Modification records:
-------------------------

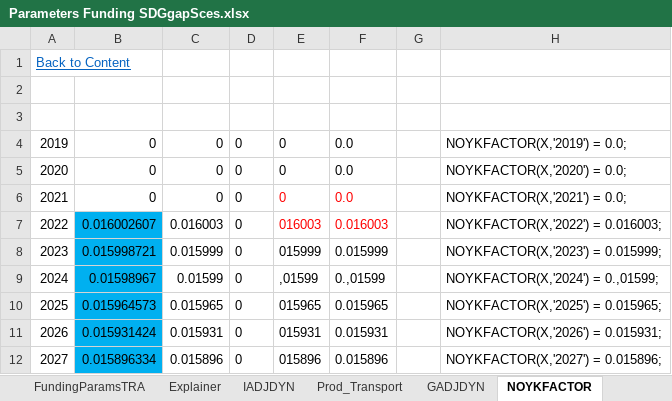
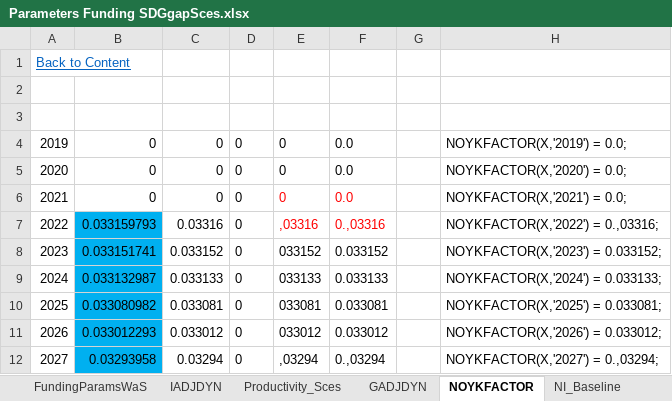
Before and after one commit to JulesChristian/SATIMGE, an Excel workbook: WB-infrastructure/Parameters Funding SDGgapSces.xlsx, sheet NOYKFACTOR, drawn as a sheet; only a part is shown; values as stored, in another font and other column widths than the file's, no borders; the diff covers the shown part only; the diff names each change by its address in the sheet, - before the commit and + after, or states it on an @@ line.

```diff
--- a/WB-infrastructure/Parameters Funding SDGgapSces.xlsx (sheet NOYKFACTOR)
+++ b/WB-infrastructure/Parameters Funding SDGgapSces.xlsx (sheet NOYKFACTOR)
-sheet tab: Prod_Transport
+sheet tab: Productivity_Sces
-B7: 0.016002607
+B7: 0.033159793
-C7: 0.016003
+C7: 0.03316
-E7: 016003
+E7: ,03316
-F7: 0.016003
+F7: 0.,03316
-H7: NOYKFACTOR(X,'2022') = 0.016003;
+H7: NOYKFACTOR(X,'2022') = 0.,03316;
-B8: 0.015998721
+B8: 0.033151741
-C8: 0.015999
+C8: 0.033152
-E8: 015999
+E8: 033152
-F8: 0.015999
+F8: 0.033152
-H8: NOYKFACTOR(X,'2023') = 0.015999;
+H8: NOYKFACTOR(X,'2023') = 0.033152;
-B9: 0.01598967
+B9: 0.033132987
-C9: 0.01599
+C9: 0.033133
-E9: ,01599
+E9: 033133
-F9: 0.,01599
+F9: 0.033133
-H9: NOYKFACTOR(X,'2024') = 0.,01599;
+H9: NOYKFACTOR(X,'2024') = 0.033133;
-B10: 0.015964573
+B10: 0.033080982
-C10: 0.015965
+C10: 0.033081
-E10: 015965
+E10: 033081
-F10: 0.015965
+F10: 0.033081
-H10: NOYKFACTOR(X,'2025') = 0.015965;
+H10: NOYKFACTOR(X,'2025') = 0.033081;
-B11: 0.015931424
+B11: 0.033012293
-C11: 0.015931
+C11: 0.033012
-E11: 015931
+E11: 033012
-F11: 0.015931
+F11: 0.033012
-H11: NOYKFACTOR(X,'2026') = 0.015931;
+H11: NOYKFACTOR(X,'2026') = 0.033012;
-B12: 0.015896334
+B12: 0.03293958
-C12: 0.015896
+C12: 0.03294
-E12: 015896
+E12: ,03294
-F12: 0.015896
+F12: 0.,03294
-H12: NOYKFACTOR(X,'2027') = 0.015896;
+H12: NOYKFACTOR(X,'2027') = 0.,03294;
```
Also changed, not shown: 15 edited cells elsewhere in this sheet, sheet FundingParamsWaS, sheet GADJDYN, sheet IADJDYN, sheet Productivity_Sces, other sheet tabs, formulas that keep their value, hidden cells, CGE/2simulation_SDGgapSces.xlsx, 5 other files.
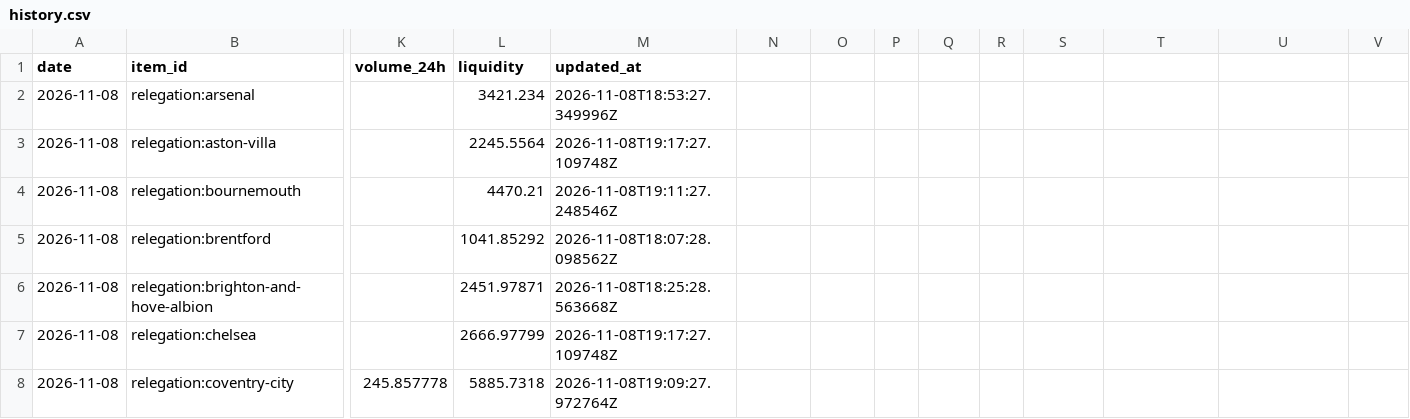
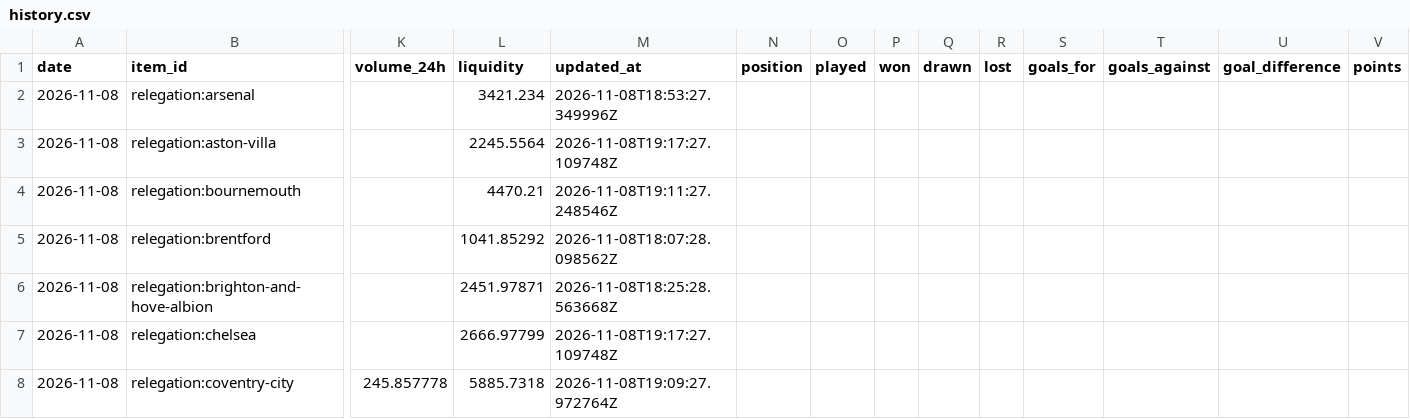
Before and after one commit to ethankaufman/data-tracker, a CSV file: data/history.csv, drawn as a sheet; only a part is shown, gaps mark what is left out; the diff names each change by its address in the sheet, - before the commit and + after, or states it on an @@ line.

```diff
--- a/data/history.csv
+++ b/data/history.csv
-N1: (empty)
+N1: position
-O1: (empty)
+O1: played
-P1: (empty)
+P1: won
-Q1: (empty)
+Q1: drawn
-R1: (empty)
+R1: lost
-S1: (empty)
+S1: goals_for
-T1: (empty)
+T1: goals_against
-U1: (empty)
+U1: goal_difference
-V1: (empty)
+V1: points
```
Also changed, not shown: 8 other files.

-------------------------

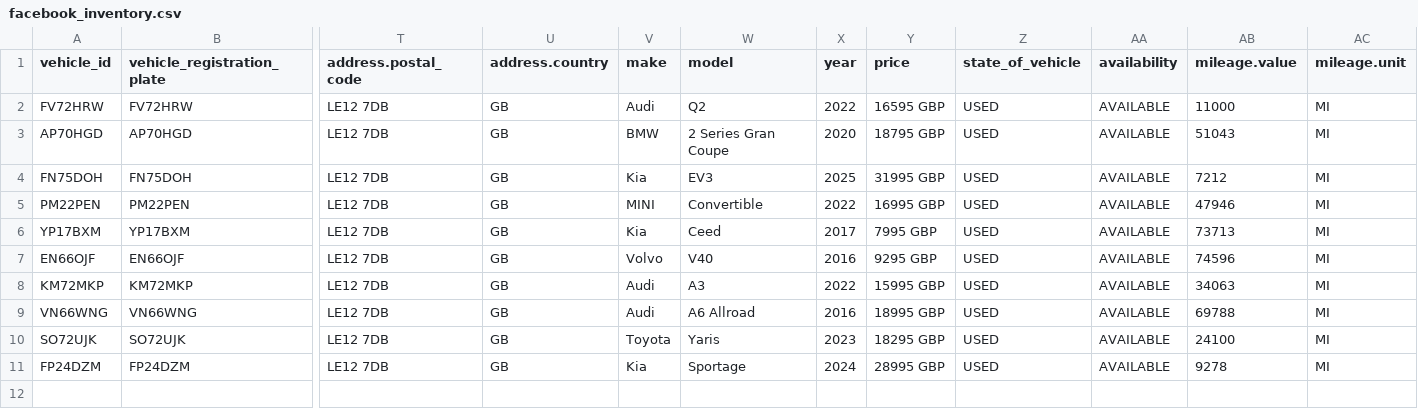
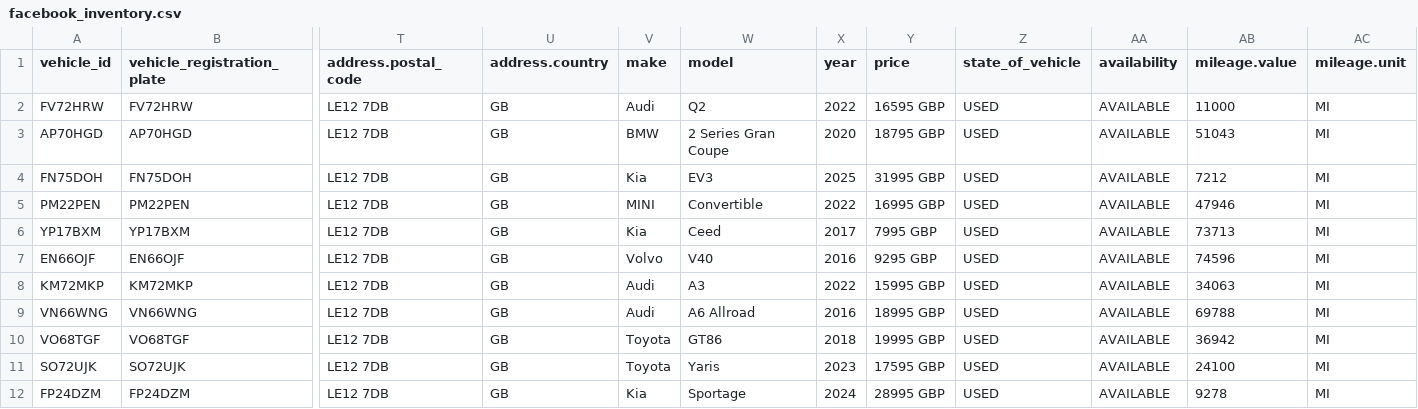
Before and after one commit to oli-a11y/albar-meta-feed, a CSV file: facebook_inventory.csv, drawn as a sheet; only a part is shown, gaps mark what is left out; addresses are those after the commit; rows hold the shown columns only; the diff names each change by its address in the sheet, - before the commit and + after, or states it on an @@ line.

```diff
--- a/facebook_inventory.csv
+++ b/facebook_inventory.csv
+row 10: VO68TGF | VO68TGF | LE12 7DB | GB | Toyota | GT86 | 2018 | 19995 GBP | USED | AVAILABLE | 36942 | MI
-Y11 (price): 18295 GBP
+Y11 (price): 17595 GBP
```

-------------------------

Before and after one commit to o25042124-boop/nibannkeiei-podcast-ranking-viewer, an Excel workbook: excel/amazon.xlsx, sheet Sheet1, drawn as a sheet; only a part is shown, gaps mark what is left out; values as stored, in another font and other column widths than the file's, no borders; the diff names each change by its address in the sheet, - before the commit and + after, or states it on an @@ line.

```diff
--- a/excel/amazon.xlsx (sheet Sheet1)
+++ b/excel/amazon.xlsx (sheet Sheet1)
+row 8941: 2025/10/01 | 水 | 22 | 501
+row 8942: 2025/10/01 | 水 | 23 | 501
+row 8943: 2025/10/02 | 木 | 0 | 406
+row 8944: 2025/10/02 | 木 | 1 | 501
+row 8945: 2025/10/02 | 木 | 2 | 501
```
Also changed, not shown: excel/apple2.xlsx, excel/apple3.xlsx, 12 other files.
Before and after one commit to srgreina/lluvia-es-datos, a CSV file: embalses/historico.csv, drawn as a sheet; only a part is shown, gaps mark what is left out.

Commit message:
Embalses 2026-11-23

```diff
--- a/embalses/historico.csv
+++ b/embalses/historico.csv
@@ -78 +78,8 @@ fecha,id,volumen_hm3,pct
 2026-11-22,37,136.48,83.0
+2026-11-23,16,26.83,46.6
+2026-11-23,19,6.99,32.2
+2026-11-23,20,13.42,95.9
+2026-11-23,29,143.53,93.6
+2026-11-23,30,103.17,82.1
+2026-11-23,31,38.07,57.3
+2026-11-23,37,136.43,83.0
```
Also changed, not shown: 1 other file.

-------------------------

# Task objective
In the records above, find every line with the word "mark" and copy it.

# Expected answer
Before and after one commit to ethankaufman/data-tracker, a CSV file: data/history.csv, drawn as a sheet; only a part is shown, gaps mark what is left out; the diff names each change by its address in the sheet, - before the commit and + after, or states it on an @@ line.
Before and after one commit to oli-a11y/albar-meta-feed, a CSV file: facebook_inventory.csv, drawn as a sheet; only a part is shown, gaps mark what is left out; addresses are those after the commit; rows hold the shown columns only; the diff names each change by its address in the sheet, - before the commit and + after, or states it on an @@ line.
Before and after one commit to o25042124-boop/nibannkeiei-podcast-ranking-viewer, an Excel workbook: excel/amazon.xlsx, sheet Sheet1, drawn as a sheet; only a part is shown, gaps mark what is left out; values as stored, in another font and other column widths than the file's, no borders; the diff names each change by its address in the sheet, - before the commit and + after, or states it on an @@ line.
Before and after one commit to srgreina/lluvia-es-datos, a CSV file: embalses/historico.csv, drawn as a sheet; only a part is shown, gaps mark what is left out.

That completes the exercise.